Some of you have written to me to express your dismay about the mainstream media's coverage of the new theological document released by that complex, bookish fellow named Pope Benedict XVI. In particular, I realize that you are upset about the focus taken in the first few paragraphs in the story published by the only newspaper that really matters, The New York Times.
Thus saith the powers that be, through their scribe Ian Fisher:
Pope Benedict XVI strongly reasserted on Tuesday the church's opposition to abortion, euthanasia and gay marriage, saying that Roman Catholic politicians were "especially" obligated to defend the church's beliefs in their public duties.
"These values are non-negotiable," the pope wrote in a 130-page "apostolic exhortation," a distillation of opinion from a worldwide meeting of bishops at the Vatican in 2005.
"Consequently, Catholic politicians and legislators, conscious of their grave responsibility before society, must feel particularly bound, on the basis of a properly formed conscience, to introduce laws inspired by values grounded in human nature."
Now, I want you to stop and think about this for a moment.
I know that you all realize that the ghost of Sen. John Kerry the non-confessional Catholic looms over this story. You are also smart enough to know that the odds are 10-1, or better, that the next Democratic Party candidate for president is either going to be a liberal United Methodist or a member of the United Church of Christ. Meanwhile, the leading GOP candidate -- at this hilariously early point in the race -- is a thrice-married Roman Catholic who is pro-abortion rights and pro-gay rights.
You know the odds are good that every journalist who receives a paycheck from the Times knows all of this.

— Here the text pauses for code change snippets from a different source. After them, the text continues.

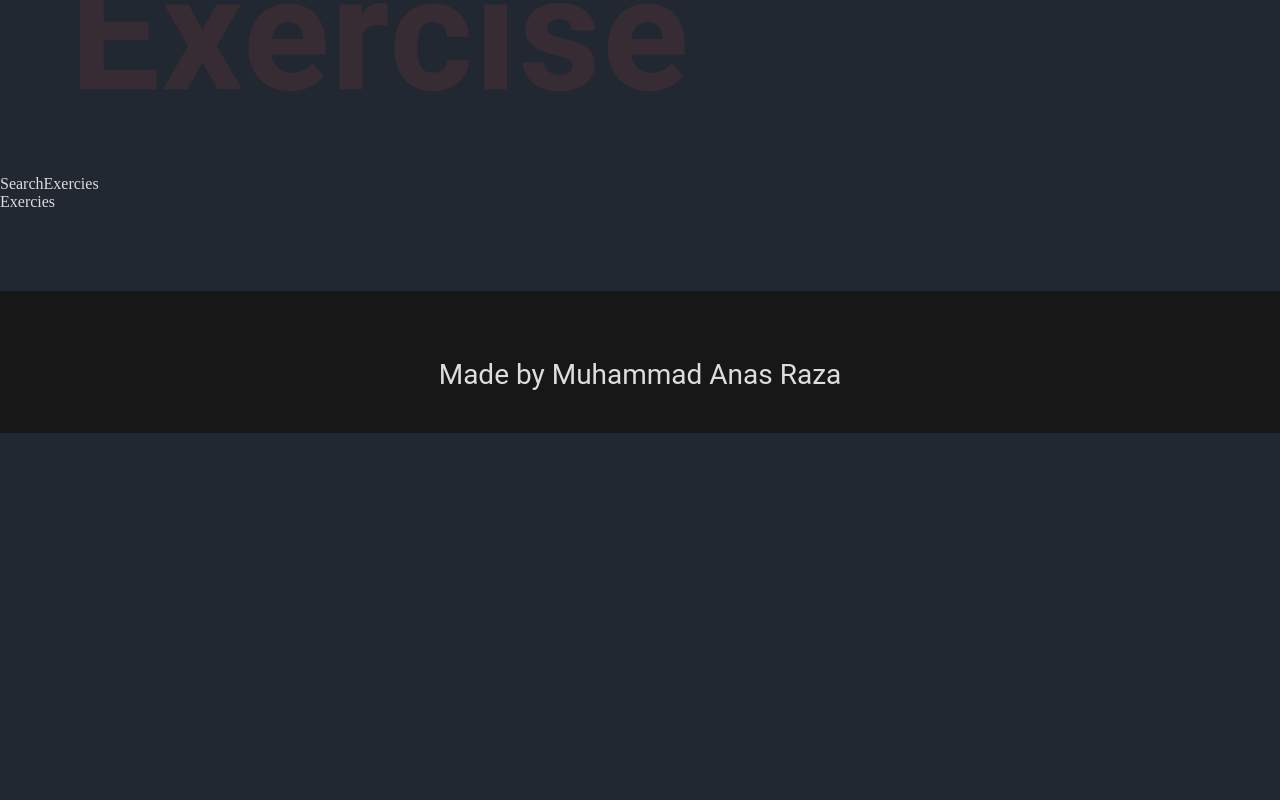
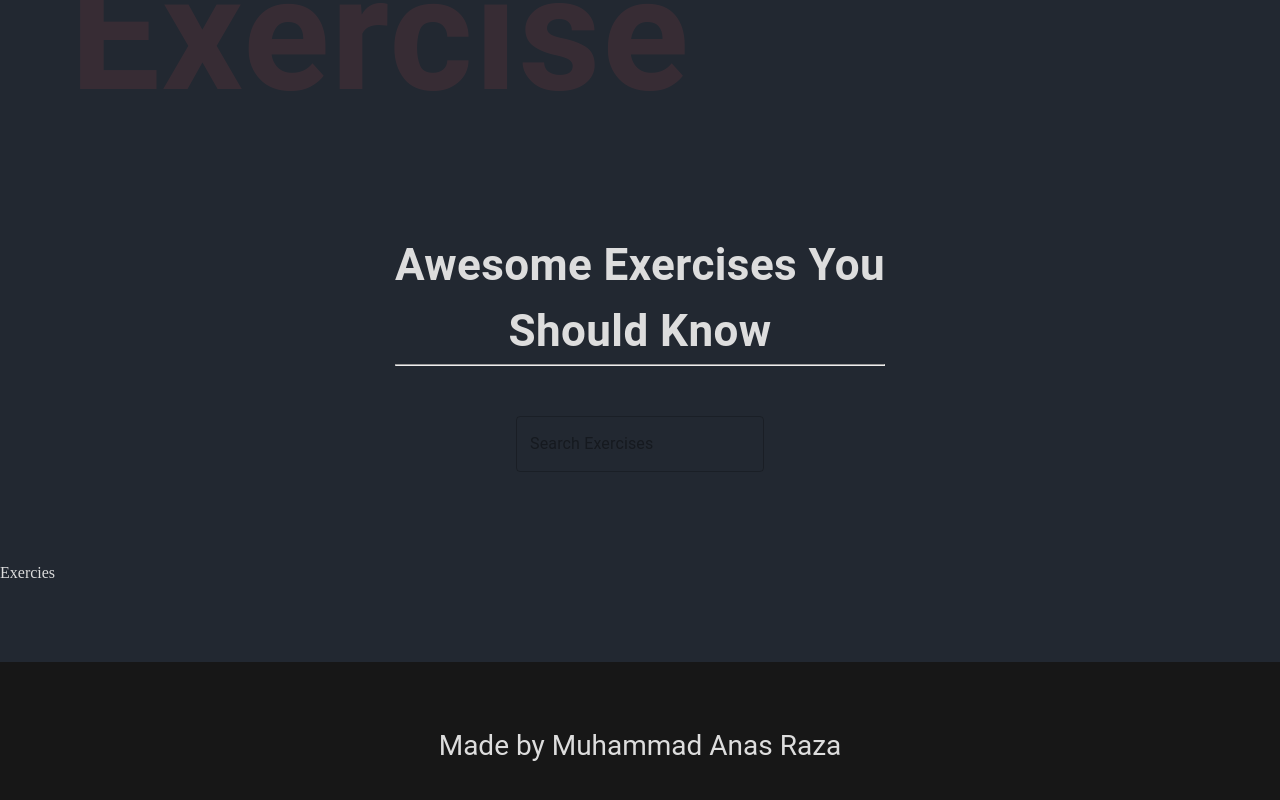
Before and after one commit to anasraza524/Gym-web, a React (Create React App) app: page / in a window 1280 px wide. Shown: the part 988-1788 px from the top of the page. Before the commit the page ends 1421 px from the top, so only its background shows below. Built offline with nearby package versions, Linux system fonts and the light colour scheme.

Commit message:
Working on Search Ex

```diff
--- a/src/components/SearchExercies.jsx
+++ b/src/components/SearchExercies.jsx
@@ -1,8 +1,27 @@
-import React from 'react'
 
+
+import React, { useEffect, useState } from 'react';
+import { Box, Button, Stack, TextField, Typography } from '@mui/material';
 const SearchExercies = () => {
   return (
-    <div>SearchExercies</div>
+    <Stack alignItems='center'mt='37px' justifyContent='center' p="20px">
+<Typography fontWeight={700}  sx={{fontSize:{lg:'44px',sm:'34',xs:'30px'}}} mb='50' textAlign='center'>
+  Awesome Exercises You <br /> Should Know
+  <hr />
+</Typography>
+<Box position='relative'mt='50px' mb='72px'>
+<TextField
+height='76px'
+value=''
+onChange={(e)=>{}}
+type='text'
+placeholder='Search Exercises'
+>
+
+</TextField>
+</Box>
+    </Stack>
+
   )
 }
 
--- a/src/pages/Home.jsx
+++ b/src/pages/Home.jsx
@@ -9,9 +9,10 @@ const Home = () => {
   return (
     <Box>
 
-    <SearchExercies/>
+
     <Exercies/>
     <HeroBanner/>
+    <SearchExercies/>
     </Box>
   )
 }
```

So what did you expect the newspaper to put at the top of this story?
Did you really expect them to focus on the main contents of a document titled "Post-Synodal Apostolic Exhortation Sacramentum Caritatis of the Holy Father Benedict XVI to the Bishops, Clergy, Consecrated Persons and the Lay Faithful on the Eucharist as the Source and Summit of the Church's Life and Mission"?
You also knew that mainstream newspapers would focus on another part of this authoritative text:
In the document, the pope also repeated that celibacy remained "obligatory" for priests. In the 2005 meeting, numerous bishops lamented the shortage of priests in many parts of the world, opening a rare public debate about possible limited changes, such as allowing married deacons to ascend to the priesthood.
But Benedict ruled out any such changes. "I reaffirm the beauty and importance of a priestly life lived in celibacy as a sign expressing total and exclusive devotion to Christ, to the Church and to the Kingdom of God," he wrote.
Both of these subjects had to dominate the early reports. You know that.
That isn't the important question. The important question is whether editors at the Times realize that they have missed the sections of the exhortation that are, at the level of pews and altars, the most controversial -- the heart of the document focusing on worship and liturgy. If you want to create a tornado in a bunch of Catholics, start messing with the liturgy and, especially, start talking about Latin.
Yes, it is important to look ahead to the question of what conservative Catholic bishops will have to say about Rudy Giuliani and Holy Communion. But it is also important to ask if there will be another Times story about the heart of this document. Until then, everyone will have to read all the fine details at Amy Welborn's Open Book. You can also visit Ruth Gledhill's blog at The Times of London.
So hang in there and let me know if you see any stories in the next few days by reporters who "get" liturgy.